The only answer to man’s inhumanity to man is TRUST in God, which comes via His grace of FAITH. Faith
which assists us in praying. Prayer is not just about words, but the ACTIONS of doing good for another.
Perhaps, (perhaps I say) this concerned mom can get her son from mumbling about the horrors in the Ukraine by getting him to: wash her car for her, take a younger sibling to the park, clean the basement, change his mumbling and grumbling by changing the topic to a neighbor who complimented him about… and would he help her with (yard work, washing car, etc)
Sometimes the best way to ‘counter evil in the hearts of some’ is JUST TO DO GOOD… in our little corner of the world. (leaving the big stuff to GOD) and to then gently make her son aware of the GOOD he feels and that feeling is GOD within.
The gist of my words is that at this point her son is not ‘seeing’ her words that are words of faith. Sometimes, it is better not to speak of our good experiences in Mass… but just to keep going, as Father said. To set the example of our faith rather than speak of it, when another ‘is not at our level of understanding.’
Nothing turns a person away than feeling someone knows more and that something is wrong with them.

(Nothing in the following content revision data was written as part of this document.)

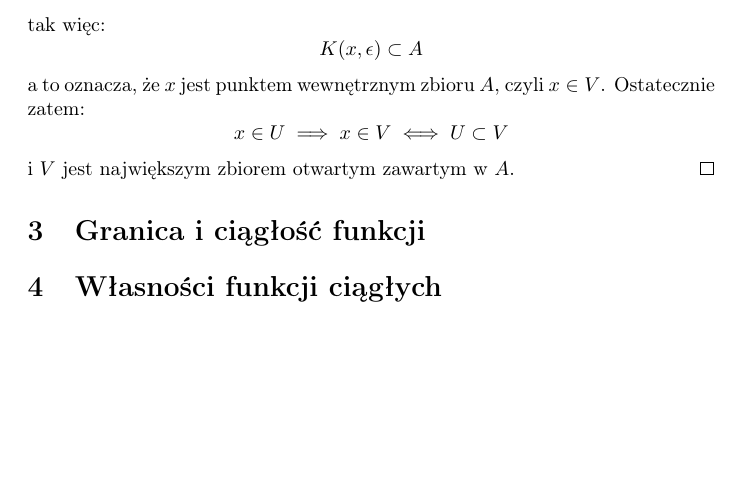
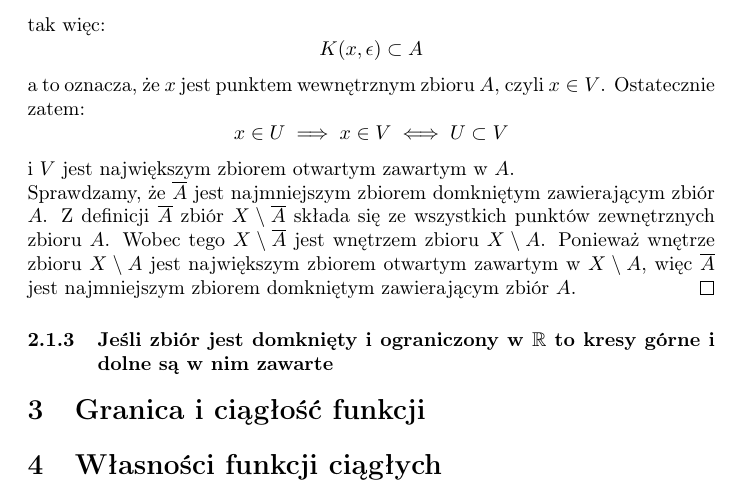
Before and after one commit to kjura/maths, a LaTeX document (rudnicki-analiza/notatki.tex): part of page 3 of 3, cut so that both start at the same text, the shorter picture padded with empty space. Compiled offline with pdfLaTeX.

Commit message:
rudnicki-analiza: add second part of the proof 4. from Chapter 3

```diff
--- a/rudnicki-analiza/notatki.tex
+++ b/rudnicki-analiza/notatki.tex
@@ -131,7 +131,15 @@ Sprzeczność, a zatem, dla \(x \in G\) mamy \(B(x, \delta) \subset G\) więc zb
         x \in U \implies x \in V \iff U \subset V
     \end{equation*}
     i \(V\) jest największym zbiorem otwartym zawartym w \(A\).
+    \newline
+    Sprawdzamy, że \(\overline{A}\) jest najmniejszym zbiorem domkniętym zawierającym zbiór \(A\).
+    Z definicji \(\overline{A}\) zbiór \(X \setminus \overline{A}\) składa się ze wszystkich punktów zewnętrznych
+    zbioru \(A\). Wobec tego \(X \setminus \overline{A}\) jest wnętrzem zbioru \(X \setminus A\). Ponieważ wnętrze
+    zbioru \(X \setminus A\) jest największym zbiorem otwartym zawartym w \(X \setminus A\), więc \(\overline{A}\)
+    jest najmniejszym zbiorem domkniętym zawierającym zbiór \(A\).
 \end{proof}
+
+\subsubsection{Jeśli zbiór jest domknięty i ograniczony w \(\mathbb{R}\) to kresy górne i dolne są w nim zawarte}
 
 
 \section{Granica i ciągłość funkcji}
```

Someone who is not good with Math, doesn’t want to hear from classmate who ‘aces’ every test. The good math student ‘in Spirit’ will use his or her knowledge to help the classmate ‘get it.’

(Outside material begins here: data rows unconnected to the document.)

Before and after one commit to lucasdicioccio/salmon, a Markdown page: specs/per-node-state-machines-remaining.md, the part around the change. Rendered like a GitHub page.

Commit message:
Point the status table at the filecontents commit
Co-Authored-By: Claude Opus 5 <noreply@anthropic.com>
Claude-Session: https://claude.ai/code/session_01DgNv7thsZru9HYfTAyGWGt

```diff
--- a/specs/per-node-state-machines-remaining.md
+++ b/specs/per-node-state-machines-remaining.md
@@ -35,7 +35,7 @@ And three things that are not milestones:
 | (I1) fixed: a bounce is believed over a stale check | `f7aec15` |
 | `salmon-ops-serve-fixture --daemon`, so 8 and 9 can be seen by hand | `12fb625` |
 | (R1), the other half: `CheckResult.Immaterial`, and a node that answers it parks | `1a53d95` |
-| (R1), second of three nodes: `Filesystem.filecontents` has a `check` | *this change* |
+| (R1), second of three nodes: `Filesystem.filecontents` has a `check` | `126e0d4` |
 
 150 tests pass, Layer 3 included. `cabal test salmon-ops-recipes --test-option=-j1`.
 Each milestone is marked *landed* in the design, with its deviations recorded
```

The son is caught up in ‘the world’ of flesh… and needs to be brought to an understanding of what GOOD IS AND THAT GOOD does exist. That some things are beyond our capacity to do something ‘big scale’ but that in doing little things that are good, we make the world better and hopefully WITH THE PRAYERS this young man will begin to understand the mystery that is GOD.